Along with James Retell, Roger Remington, and Jason Mattingley, I recently published a paper in Current Biology in which we describe “remapped crowding”. You can read about that article and effect here and here.
Denis Pelli and Patrick Cavanagh have just published a Dispatch in Current Biology discussing my article (link below), and what it means for trans-saccadic object recognition. I spent the better part of my PhD reading articles published by Pelli and (separately) by Cavanagh, so reading something they’ve written together about my work is novel.
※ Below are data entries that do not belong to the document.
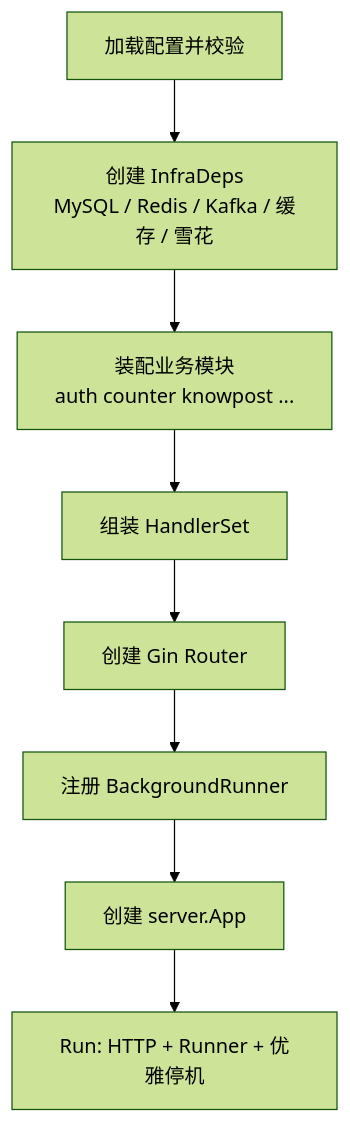
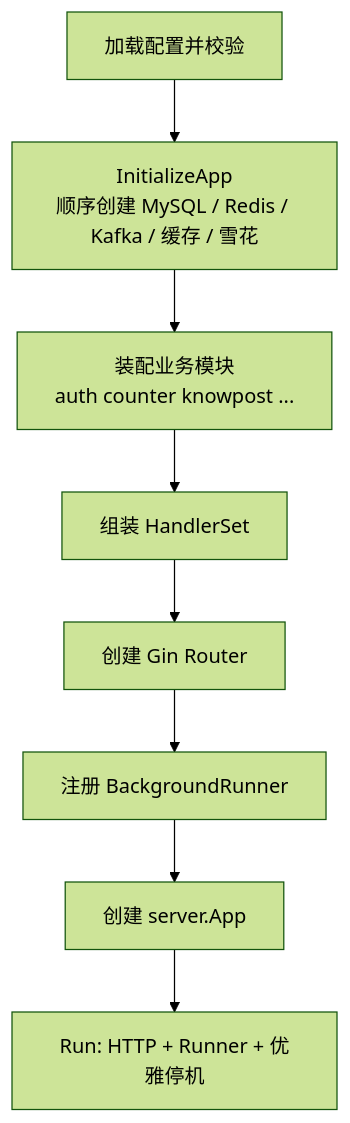
The first of 12 diagrams in docs/modules/01-启动装配与生命周期.md (bitladykiller/zhiguang_go), drawn with Mermaid (forest theme) before and after one commit. The commit also changed other lines of this file and 19 other files, not shown here.

````diff
--- a/docs/modules/01-启动装配与生命周期.md
+++ b/docs/modules/01-启动装配与生命周期.md
@@ -69,10 +69,10 @@
 ```mermaid
 flowchart TD
-    A[加载配置并校验] --> B[创建 InfraDeps<br/>MySQL / Redis / Kafka / 缓存 / 雪花]
+    A[加载配置并校验] --> B[InitializeApp<br/>顺序创建 MySQL / Redis / Kafka / 缓存 / 雪花]
     B --> C[装配业务模块<br/>auth counter knowpost ...]
     C --> D[组装 HandlerSet]
     D --> E[创建 Gin Router]
     E --> F[注册 BackgroundRunner]
     F --> G[创建 server.App]
     G --> H[Run: HTTP + Runner + 优雅停机]
 ```
````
Highlighted in the figure of their paper, Pelli and Cavanagh describe two ways in which remapped crowding may come about. Under both hypotheses, the location attributed to a target object is erroneously assigned to two different locations just prior to a saccade. One location is the object’s actual position, and the other location is the predicted, post-saccadic location of the object. The basic effect we described in our paper was that this object becomes difficult to identify when distractors are placed at the predicted location of the object. One possible explanation for such “remapped crowding” is that remapping may shift the representation of an object’s features prior to object recognition (Figure 1E of Pelli & Cavanagh). Target- and distractor-object elements appear jumbled and imperceptible because all features are necessarily mixed in a common (early?) processing area. Alternatively (Figure 1F), relatively accurately processed featural information may be drawn from two spatially separate locations simultaneously during remapping. Because the visual system is trying to make sense of multiple conflicting inputs, the ability to distinguish target and distractor becomes more difficult.
In our paper, in the second to last paragraph of the Discussion, we tended to favour the latter of the two suggestions because it seems more parsimonious based on previous work. However, the precise answer to the question will only come from further experimentation across a broad range of disciplines, and from independent lab groups. Some of my current work in psychophysics focusses on answering this question, but, for whichever hypothesis the behavioural research favours, we also need a plausible neural mechanism from the neurophysiology folk.
Here’s a link to Pelli and Cavanagh’s full article (email me if you don’t have access): http://www.sciencedirect.com/science/article/pii/S0960982213004302
Pelli, D. G., & Cavanagh, P. (2013). Object Recognition: Visual Crowding from a Distance. Current Biology, 23(11), R478–R479. doi:10.1016/j.cub.2013.04.022
(commentary on: Harrison, W. J., Retell, J. D., Remington, R. W., & Mattingley, J. B. (2013). Visual Crowding at a Distance during Predictive Remapping. Current Biology, 23(9), 793–798. doi:10.1016/j.cub.2013.03.050 )